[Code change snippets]

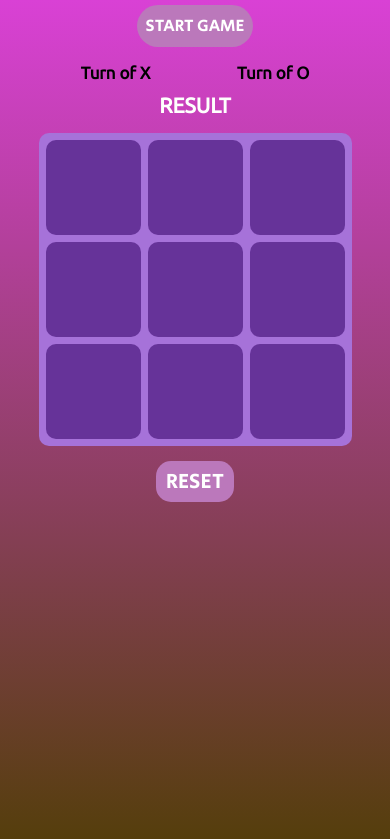
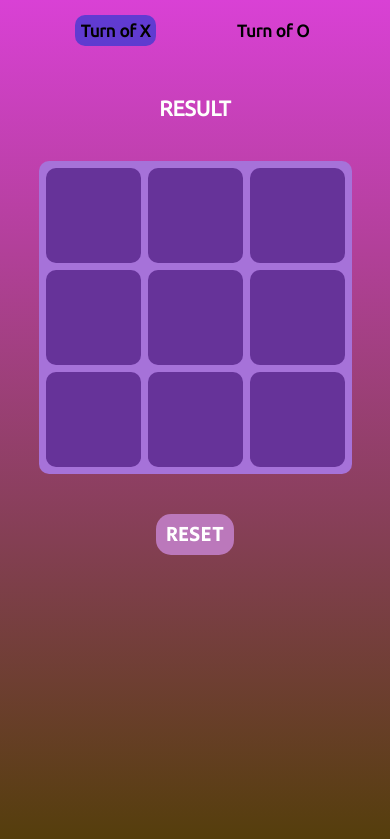
Before and after one commit to aayush6802/tic-tac-toe, a plain HTML site: page index.html in a window 390 px wide. Shown: the part 50-889 px from the top of the page. Drawn offline with Linux system fonts and the light colour scheme.

Commit message:
2nd commit

```diff
--- a/css/responsive.css
+++ b/css/responsive.css
@@ -1,5 +1,8 @@
  @media screen and (max-width: 400px) {
 
+    .container{
+        gap: 25px;
+    }
     #start{
         font-size: 2vmax;
     }
--- a/css/style.css
+++ b/css/style.css
@@ -17,6 +17,8 @@ body{
     font-weight: 600;
     height: 100vh;
     width: 100vw;
+    display: flex;
+    flex-direction: column;
 }
 h1{
     width: 100vw;
@@ -54,6 +56,7 @@ h1{
     font-size: 1.5vmax;
     display: flex;
     justify-content: space-evenly;
+    margin: 20px 0;
 }
 #turnX{
     padding: 6px;
--- a/index.html
+++ b/index.html
@@ -13,9 +13,9 @@
 <body>
     <h1>Tic Tac Toe</h1>
     <div class="container">
-        <div class="start-container">
+        <!-- <div class="start-container">
             <button id="start">START GAME</button>
-        </div>
+        </div> -->
         <div class="turn">
             <span id="turnX" class="TurnBox">Turn of X</span>
             <span id="turnO" class="TurnBox">Turn of O</span>
--- a/script.js
+++ b/script.js
@@ -64,13 +64,15 @@ const checkWin = () => {
 }
 
 // game logic
-startBtn.addEventListener('click', () => {
+// startBtn.addEventListener('click', () => {
   // gameMusic.play()
-  StartAudio.play()
+
+
+  Array.from(gameBox).forEach(e => {
   turnX.style.backgroundColor = "rgb(47 57 211 / 70%)"
 
-  Array.from(gameBox).forEach(e => {
     e.addEventListener('click', () => {
+      // StartAudio.play()
       if (e.innerHTML === "") {
         e.innerHTML = turn;
         turnSound.play();
@@ -80,7 +82,7 @@ startBtn.addEventListener('click', () => {
     })
 
   })
-})
+
 
 
 
```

### EXERCISE
Write every line above again exactly, but leave the pictures out.

### RESPONSE TO THE TASK
Before and after one commit to aayush6802/tic-tac-toe, a plain HTML site: page index.html in a window 390 px wide. Shown: the part 50-889 px from the top of the page. Drawn offline with Linux system fonts and the light colour scheme.

Commit message:
2nd commit

```diff
--- a/css/responsive.css
+++ b/css/responsive.css
@@ -1,5 +1,8 @@
  @media screen and (max-width: 400px) {
 
+    .container{
+        gap: 25px;
+    }
     #start{
         font-size: 2vmax;
     }
--- a/css/style.css
+++ b/css/style.css
@@ -17,6 +17,8 @@ body{
     font-weight: 600;
     height: 100vh;
     width: 100vw;
+    display: flex;
+    flex-direction: column;
 }
 h1{
     width: 100vw;
@@ -54,6 +56,7 @@ h1{
     font-size: 1.5vmax;
     display: flex;
     justify-content: space-evenly;
+    margin: 20px 0;
 }
 #turnX{
     padding: 6px;
--- a/index.html
+++ b/index.html
@@ -13,9 +13,9 @@
 <body>
     <h1>Tic Tac Toe</h1>
     <div class="container">
-        <div class="start-container">
+        <!-- <div class="start-container">
             <button id="start">START GAME</button>
-        </div>
+        </div> -->
         <div class="turn">
             <span id="turnX" class="TurnBox">Turn of X</span>
             <span id="turnO" class="TurnBox">Turn of O</span>
--- a/script.js
+++ b/script.js
@@ -64,13 +64,15 @@ const checkWin = () => {
 }
 
 // game logic
-startBtn.addEventListener('click', () => {
+// startBtn.addEventListener('click', () => {
   // gameMusic.play()
-  StartAudio.play()
+
+
+  Array.from(gameBox).forEach(e => {
   turnX.style.backgroundColor = "rgb(47 57 211 / 70%)"
 
-  Array.from(gameBox).forEach(e => {
     e.addEventListener('click', () => {
+      // StartAudio.play()
       if (e.innerHTML === "") {
         e.innerHTML = turn;
         turnSound.play();
@@ -80,7 +82,7 @@ startBtn.addEventListener('click', () => {
     })
 
   })
-})
+
 
 
 
```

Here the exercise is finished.